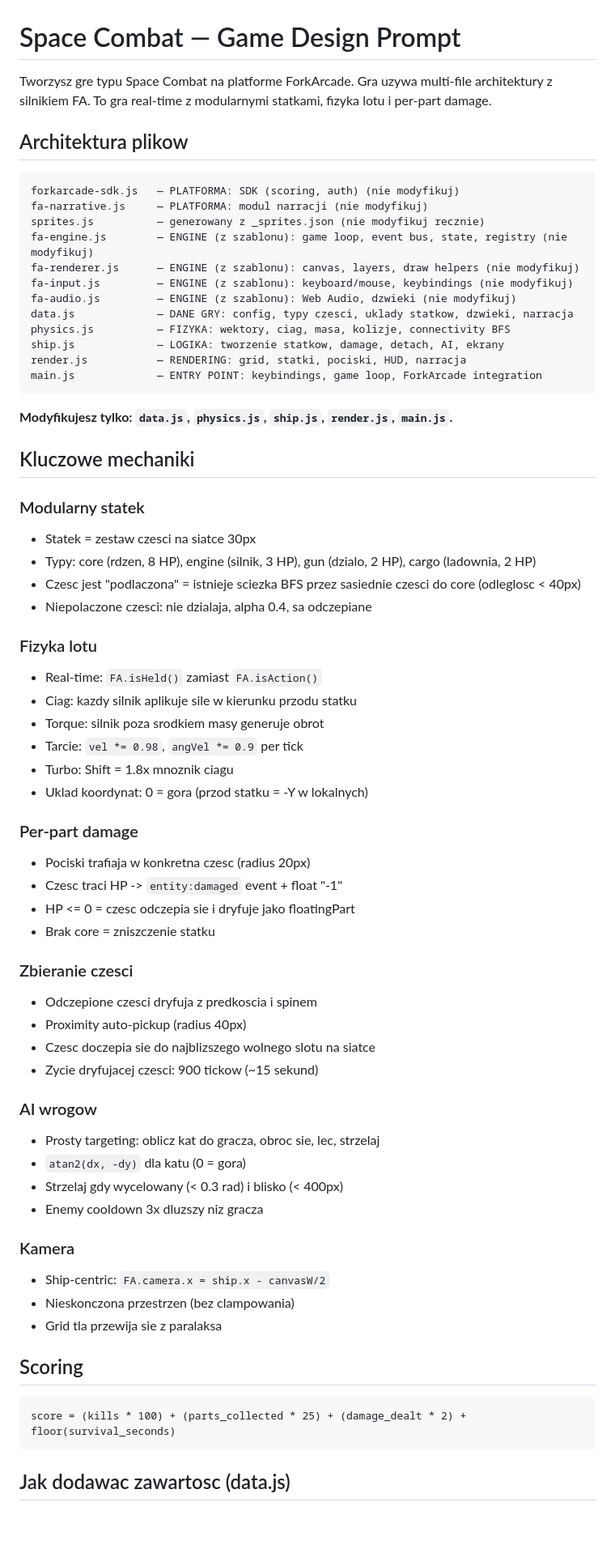
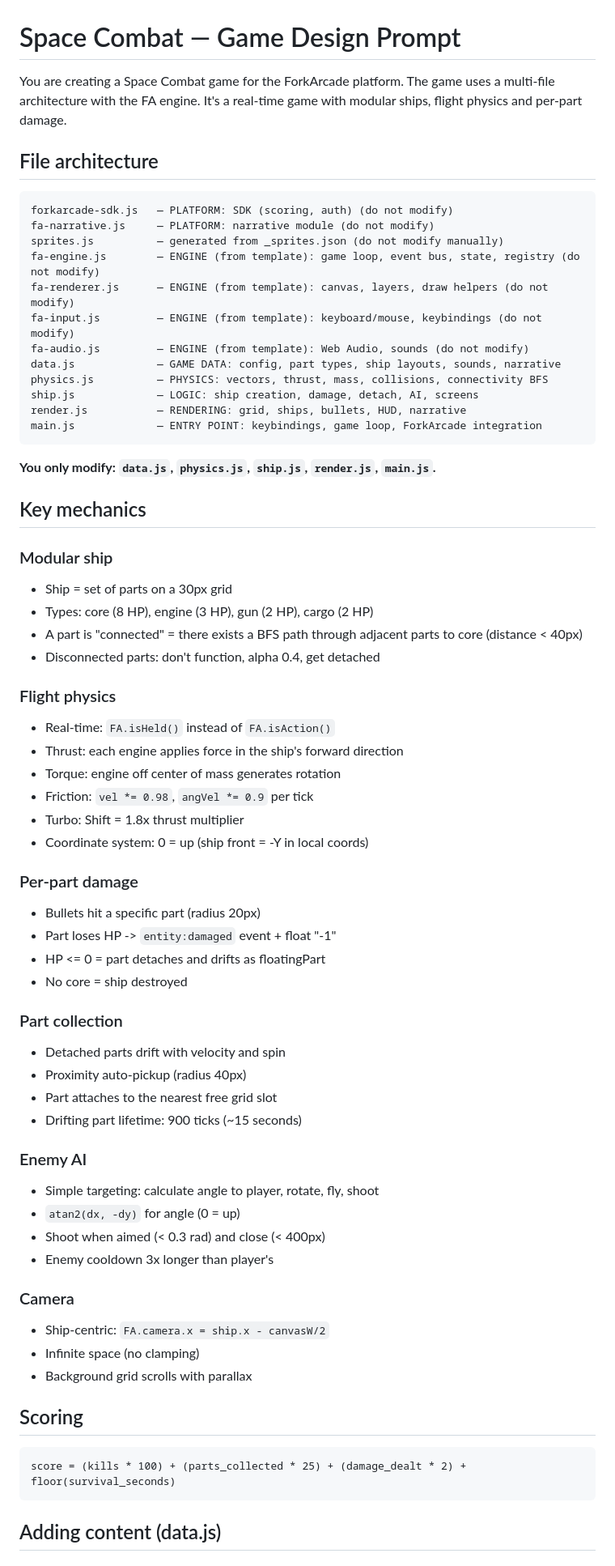
Before and after one commit to ForkArcade/game-template-space-combat, a Markdown page: _prompt.md, the part around one of its changes. Shown at 81% size. Rendered like a GitHub page; blank space fills up the shorter version.

Commit message:
Translate CLAUDE.md and _prompt.md to English
Co-Authored-By: Claude Opus 4.6 <noreply@anthropic.com>

````diff
--- a/_prompt.md
+++ b/_prompt.md
@@ -1,69 +1,69 @@
 # Space Combat — Game Design Prompt
 
-Tworzysz gre typu Space Combat na platforme ForkArcade. Gra uzywa multi-file architektury z silnikiem FA. To gra real-time z modularnymi statkami, fizyka lotu i per-part damage.
+You are creating a Space Combat game for the ForkArcade platform. The game uses a multi-file architecture with the FA engine. It's a real-time game with modular ships, flight physics and per-part damage.
 
-## Architektura plikow
+## File architecture
 
 ```
-forkarcade-sdk.js   — PLATFORMA: SDK (scoring, auth) (nie modyfikuj)
-fa-narrative.js     — PLATFORMA: modul narracji (nie modyfikuj)
-sprites.js          — generowany z _sprites.json (nie modyfikuj recznie)
-fa-engine.js        — ENGINE (z szablonu): game loop, event bus, state, registry (nie modyfikuj)
-fa-renderer.js      — ENGINE (z szablonu): canvas, layers, draw helpers (nie modyfikuj)
-fa-input.js         — ENGINE (z szablonu): keyboard/mouse, keybindings (nie modyfikuj)
-fa-audio.js         — ENGINE (z szablonu): Web Audio, dzwieki (nie modyfikuj)
-data.js             — DANE GRY: config, typy czesci, uklady statkow, dzwieki, narracja
-physics.js          — FIZYKA: wektory, ciag, masa, kolizje, connectivity BFS
-ship.js             — LOGIKA: tworzenie statkow, damage, detach, AI, ekrany
-render.js           — RENDERING: grid, statki, pociski, HUD, narracja
+forkarcade-sdk.js   — PLATFORM: SDK (scoring, auth) (do not modify)
+fa-narrative.js     — PLATFORM: narrative module (do not modify)
+sprites.js          — generated from _sprites.json (do not modify manually)
+fa-engine.js        — ENGINE (from template): game loop, event bus, state, registry (do not modify)
+fa-renderer.js      — ENGINE (from template): canvas, layers, draw helpers (do not modify)
+fa-input.js         — ENGINE (from template): keyboard/mouse, keybindings (do not modify)
+fa-audio.js         — ENGINE (from template): Web Audio, sounds (do not modify)
+data.js             — GAME DATA: config, part types, ship layouts, sounds, narrative
+physics.js          — PHYSICS: vectors, thrust, mass, collisions, connectivity BFS
+ship.js             — LOGIC: ship creation, damage, detach, AI, screens
+render.js           — RENDERING: grid, ships, bullets, HUD, narrative
 main.js             — ENTRY POINT: keybindings, game loop, ForkArcade integration
 ```
 
-**Modyfikujesz tylko: `data.js`, `physics.js`, `ship.js`, `render.js`, `main.js`.**
+**You only modify: `data.js`, `physics.js`, `ship.js`, `render.js`, `main.js`.**
 
-## Kluczowe mechaniki
+## Key mechanics
 
-### Modularny statek
-- Statek = zestaw czesci na siatce 30px
-- Typy: core (rdzen, 8 HP), engine (silnik, 3 HP), gun (dzialo, 2 HP), cargo (ladownia, 2 HP)
-- Czesc jest "podlaczona" = istnieje sciezka BFS przez sasiednie czesci do core (odleglosc < 40px)
-- Niepolaczone czesci: nie dzialaja, alpha 0.4, sa odczepiane
+### Modular ship
+- Ship = set of parts on a 30px grid
+- Types: core (8 HP), engine (3 HP), gun (2 HP), cargo (2 HP)
+- A part is "connected" = there exists a BFS path through adjacent parts to core (distance < 40px)
+- Disconnected parts: don't function, alpha 0.4, get detached
 
-### Fizyka lotu
-- Real-time: `FA.isHeld()` zamiast `FA.isAction()`
-- Ciag: kazdy silnik aplikuje sile w kierunku przodu statku
-- Torque: silnik poza srodkiem masy generuje obrot
-- Tarcie: `vel *= 0.98`, `angVel *= 0.9` per tick
-- Turbo: Shift = 1.8x mnoznik ciagu
-- Uklad koordynat: 0 = gora (przod statku = -Y w lokalnych)
+### Flight physics
+- Real-time: `FA.isHeld()` instead of `FA.isAction()`
+- Thrust: each engine applies force in the ship's forward direction
+- Torque: engine off center of mass generates rotation
+- Friction: `vel *= 0.98`, `angVel *= 0.9` per tick
+- Turbo: Shift = 1.8x thrust multiplier
+- Coordinate system: 0 = up (ship front = -Y in local coords)
 
 ### Per-part damage
-- Pociski trafiaja w konkretna czesc (radius 20px)
-- Czesc traci HP -> `entity:damaged` event + float "-1"
-- HP <= 0 = czesc odczepia sie i dryfuje jako floatingPart
-- Brak core = zniszczenie statku
+- Bullets hit a specific part (radius 20px)
+- Part loses HP -> `entity:damaged` event + float "-1"
+- HP <= 0 = part detaches and drifts as floatingPart
+- No core = ship destroyed
 
-### Zbieranie czesci
-- Odczepione czesci dryfuja z predkoscia i spinem
+### Part collection
+- Detached parts drift with velocity and spin
 - Proximity auto-pickup (radius 40px)
-- Czesc doczepia sie do najblizszego wolnego slotu na siatce
-- Zycie dryfujacej czesci: 900 tickow (~15 sekund)
+- Part attaches to the nearest free grid slot
+- Drifting part lifetime: 900 ticks (~15 seconds)
 
-### AI wrogow
-- Prosty targeting: oblicz kat do gracza, obroc sie, lec, strzelaj
-- `atan2(dx, -dy)` dla katu (0 = gora)
-- Strzelaj gdy wycelowany (< 0.3 rad) i blisko (< 400px)
-- Enemy cooldown 3x dluzszy niz gracza
+### Enemy AI
+- Simple targeting: calculate angle to player, rotate, fly, shoot
+- `atan2(dx, -dy)` for angle (0 = up)
+- Shoot when aimed (< 0.3 rad) and close (< 400px)
+- Enemy cooldown 3x longer than player's
 
-### Kamera
+### Camera
 - Ship-centric: `FA.camera.x = ship.x - canvasW/2`
-- Nieskonczona przestrzen (bez clampowania)
-- Grid tla przewija sie z paralaksa
+- Infinite space (no clamping)
+- Background grid scrolls with parallax
 
 ## Scoring
 ```
 score = (kills * 100) + (parts_collected * 25) + (damage_dealt * 2) + floor(survival_seconds)
 ```
 
-## Jak dodawac zawartosc (data.js)
+## Adding content (data.js)
 
````
Also changed, not shown: other parts of _prompt.md (+35 -35 lines), CLAUDE.md (+55 -55 lines).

··········

What you should do:
If a line in the data above includes the string "czesci", copy it.

Output of the task:
-data.js             — DANE GRY: config, typy czesci, uklady statkow, dzwieki, narracja
-- Statek = zestaw czesci na siatce 30px
-- Czesc jest "podlaczona" = istnieje sciezka BFS przez sasiednie czesci do core (odleglosc < 40px)
-- Niepolaczone czesci: nie dzialaja, alpha 0.4, sa odczepiane
-### Zbieranie czesci
-- Odczepione czesci dryfuja z predkoscia i spinem
-- Zycie dryfujacej czesci: 900 tickow (~15 sekund)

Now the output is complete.